In 2015 VSDB Consultancy, which is the business of our Co-Editor, Venu Dhupa was approached by the Embassy of the Kingdom of the Netherlands in London to conduct a perception study of the value of the activity of the Embassy in advance of a potential move to the new ‘international quarter’ near Vauxhall in London. The findings of this study were presented to the Embassy in London, the appropriate Ministries in Den Haag and to the cultural sector in Amsterdam. One of the findings was that the UK cultural sector thought that the Dutch as nation were well placed to lead the way in the formulation of a new position statement for cultural diversity in the European Union, particularly as they were about to assume the Presidency of the EU early in 2016.
VSDB was encouraged to form such a position statement, particularly as Non-Departmental Bodies and Academic Organisations are realising just how important culture is, despite it being a devolved policy in EU terms. On closer examination there had been little primary research into the subject since 2008. So between June and September 2016 VSDB conducted an EU wide research study to understand and examine attitudes towards cultural diversity and increasing cultural diversity in the European Union. The aim was to generate data and a short high level statement which might act as a counter-weight to some of the rhetoric emerging from certain elements within the political frame. The research was supported by more than 20 EU Networks and received contributions from 27 EU countries.
Alongside the research discussions in Den Haag, Amsterdam and London on Diversity, Culture and the EU. These took place in February 2016. The research was further extended in 2017 to include 5, one hour discussions with Virginia Commonwealth University in the USA, to explore the differences and similarities between attitudes and issues in relation to diversity between the UK and this part of the USA.
The findings will be disseminated to Ministries of Culture and Education in the EU, at European seminars, but firstly at the prestigious 4th TransAtlantic Dialogues Festival in Luxembourg: Creating Human Bonds Through Cultural Diplomacy, at the end of May 2017. You can find out more about this event at: https://transatlanticdialogue2017.uni.lu/
A summary of the research will also be published in this journal. You can find out more about Venu Dhupa on her website: www.venudhupa.com
Creativity for Development (Crea4dev) is a new open access course from UNITAR. This short course is aimed at creative entrepreneurs, those who work with or are interested in the creative industries, and policy makers. Its aim is to enable them to promote cultural diversity and use creativity to promote sustainable development. This goal has much in common with the aims of this journal and indeed our charity’s work as a whole. For example, in 2002 we ran the first UK international conference on Creativity & Cultural Diversity and this triggered much of our later work including this journal.
The Unitar Creativity for Development consists of four modules:
Each module has a similar format starting with a short video, followed by an assessment in the form of a quiz. These core elements are complemented by useful additional material (videos, reports and articles) for those who want to ‘dig deeper’ - and this is highly recommended.
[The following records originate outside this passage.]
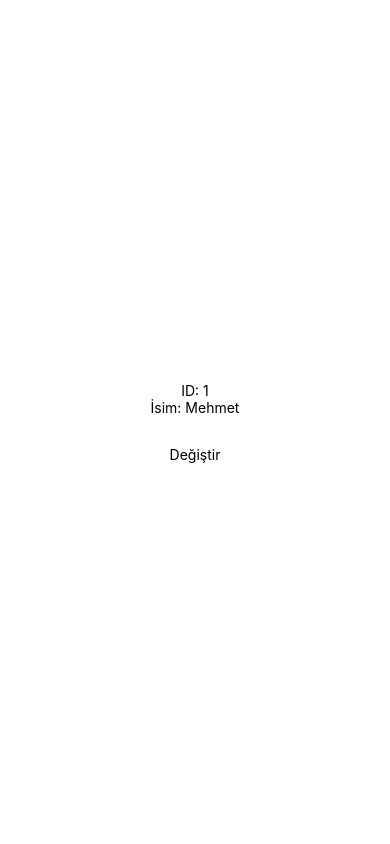
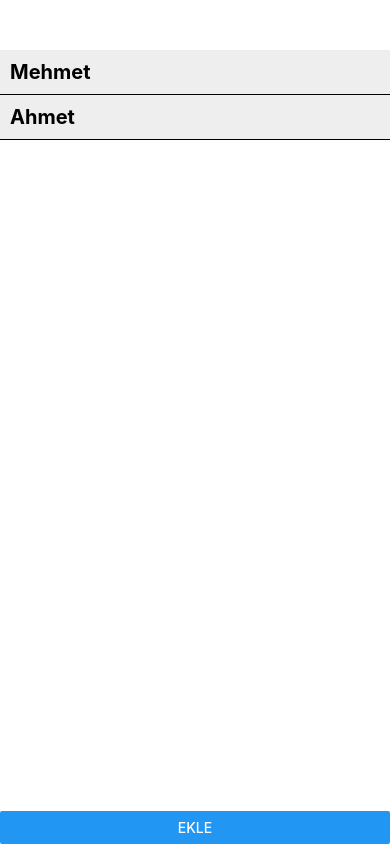
Before and after one commit to murathanje/React-Native, a React Native app in the folder ReactNative/: screen / in a window 390 px wide. Built offline with nearby package versions, Linux system fonts and the light colour scheme.

Commit message:
Array State was done

```diff
--- a/ReactNative/App.js
+++ b/ReactNative/App.js
@@ -74,22 +74,40 @@ import {
 
 
 const App = () => {
-  const [user, setUser] = useState({id: 1, name: "Mehmet"});
+  const [users, setUsers] = useState([
+    {
+      id: 1,
+      name: "Mehmet"
+    },
+    {
+      id:2,
+      name:"Ahmet"
+    }
+  ]);
 
-  const handleButtonClick = () => {
-    // setUser({...user, id: 2})
-    // setUser({...user, name: "Ali"})
-    // setUser((prev) => ({...prev, id:3}))
-    setUser({name: "Murat", id: 5})
+  const handlePress = () => {
+    setUsers((prev) => [
+    {
+      id: Math.floor(Math.random()*1000),
+      name: Math.floor(Math.random() * 1000),
+    },
+    ...prev
+    ]);
   };
 
   return (
     <SafeAreaView style={styles.container}>
-      <Text>ID: {user.id}</Text>
-      <Text>İsim: {user.name}</Text>
-      <TouchableOpacity style={styles.click} onPress={handleButtonClick}>
-        <Text>Değiştir</Text>
-      </TouchableOpacity>
+      <FlatList
+        style={{marginTop:50}}
+        data={users}
+        keyExtractor={(item) => item.id}
+        renderItem={({item}) => (
+          <View style={styles.item}>
+            <Text style={styles.text}>{item.name}</Text>
+          </View>
+        )}
+      />
+      <Button title='Ekle' onPress={handlePress}/>
     </SafeAreaView>
   );
 };
@@ -97,16 +115,13 @@ const App = () => {
 const styles = StyleSheet.create({
   container: {
     flex: 1,
-    alignItems: "center",
-    justifyContent: "center",
-    },
-    click: {
-      marginTop: 30,
-      fontSize: 20,
-      fontWeight: 'bold'
   },
-  hide: {
-    marginBottom: 30,
+    item: {
+      backgroundColor: "#eeeeee",
+      padding: 10,
+      borderBottomWidth:1
+  },
+  text: {
     fontSize: 20,
     fontWeight: 'bold'
   }
```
Another valuable feature is the Learning Forum where participants can share their ideas with others and reflect on the course material. And there is a support centre, Ask and Talk, for help with any aspect of working through the course.
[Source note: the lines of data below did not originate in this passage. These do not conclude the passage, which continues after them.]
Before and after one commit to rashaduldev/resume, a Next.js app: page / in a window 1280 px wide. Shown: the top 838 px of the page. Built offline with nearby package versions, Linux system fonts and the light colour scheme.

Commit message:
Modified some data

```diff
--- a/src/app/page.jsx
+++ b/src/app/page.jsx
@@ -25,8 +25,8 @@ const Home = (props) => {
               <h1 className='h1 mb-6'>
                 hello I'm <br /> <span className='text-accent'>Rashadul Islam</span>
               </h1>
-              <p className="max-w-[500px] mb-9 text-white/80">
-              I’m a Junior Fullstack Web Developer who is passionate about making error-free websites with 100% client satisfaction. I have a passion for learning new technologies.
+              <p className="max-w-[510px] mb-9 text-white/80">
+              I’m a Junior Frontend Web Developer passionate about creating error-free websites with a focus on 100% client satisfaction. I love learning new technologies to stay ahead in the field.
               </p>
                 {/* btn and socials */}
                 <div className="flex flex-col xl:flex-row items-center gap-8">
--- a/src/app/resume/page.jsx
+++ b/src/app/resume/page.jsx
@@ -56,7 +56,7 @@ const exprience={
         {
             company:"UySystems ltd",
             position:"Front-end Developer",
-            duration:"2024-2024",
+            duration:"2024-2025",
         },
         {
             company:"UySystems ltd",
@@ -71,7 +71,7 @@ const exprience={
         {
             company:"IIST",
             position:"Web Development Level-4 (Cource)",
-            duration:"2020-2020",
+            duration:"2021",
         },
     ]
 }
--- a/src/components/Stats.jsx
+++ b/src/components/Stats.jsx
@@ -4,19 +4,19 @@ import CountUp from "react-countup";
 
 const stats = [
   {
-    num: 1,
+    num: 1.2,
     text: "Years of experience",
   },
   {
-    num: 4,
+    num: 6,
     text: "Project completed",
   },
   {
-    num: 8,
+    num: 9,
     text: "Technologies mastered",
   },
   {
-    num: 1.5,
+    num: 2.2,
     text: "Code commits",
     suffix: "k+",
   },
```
This self-paced course can be accessed online. Registration is open until 20 December 2016 (course completion date: 23 December 2016). It is suggested that the basic course can be completed in four hours, but it is likely to take rather longer for those who choose to delve into the additional material. Those who complete the course with a pass rate of 60% or more can receive a certificate for which a fee of $50 USD is payable.
My only slight niggle is not with the course itself but rather with its reference to the term ‘creative industries’. This terminology is widely accepted and understood, but I find it misleading since surely creativity is needed in all industries and indeed in everyday life as well? Having said that, this course provides a valuable introduction to this fascinating field and has much to recommend it.
To register for the course use this link: Creativity for Development
Dr Kenichi Yumino is an Emeritus Professor at Shizuoka University, Japan and the former President of the Japan Creativity Society. In high-school and college, he studied Electricity & Computer Science and proceeded to a doctoral course of Educational Psychology at Kyusyu University. His current interests are creative problem solving, how to foster pupils’ creativity in school, creativity training for pre-service teachers, and the use of praise words for encouraging creative attitudes and behaviours.
Of his own publications, the one that he most values is 'Creativity Education in the World', published in 2005, which includes creativity education in the United States, Canada, the UK, Germany, Finland, China, Taiwan and Japan.